[Data entries]
#####
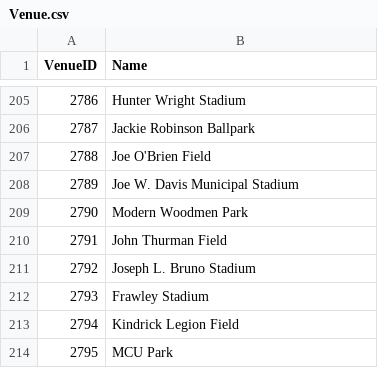
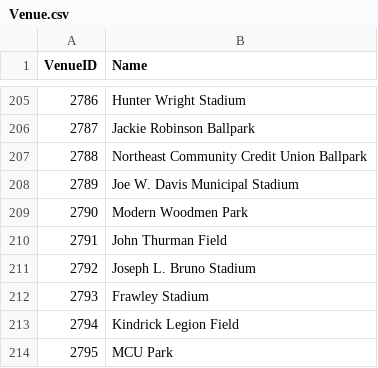
Before and after one commit to kyle1/mlb-data-fetch, a CSV file: data/examples/Venue.csv, drawn as a sheet; only a part is shown, gaps mark what is left out.

```diff
--- a/data/examples/Venue.csv
+++ b/data/examples/Venue.csv
@@ -206,3 +206,3 @@ VenueID,Name
 2787,Jackie Robinson Ballpark
-2788,Joe O'Brien Field
+2788,Northeast Community Credit Union Ballpark
 2789,Joe W. Davis Municipal Stadium
```
Also changed, not shown: data/examples/Team.csv, 24 other files.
#####
[Your goal]
Look over the records. Copy the lines that include the word "shown".

[Result for this task]
Before and after one commit to kyle1/mlb-data-fetch, a CSV file: data/examples/Venue.csv, drawn as a sheet; only a part is shown, gaps mark what is left out.
Also changed, not shown: data/examples/Team.csv, 24 other files.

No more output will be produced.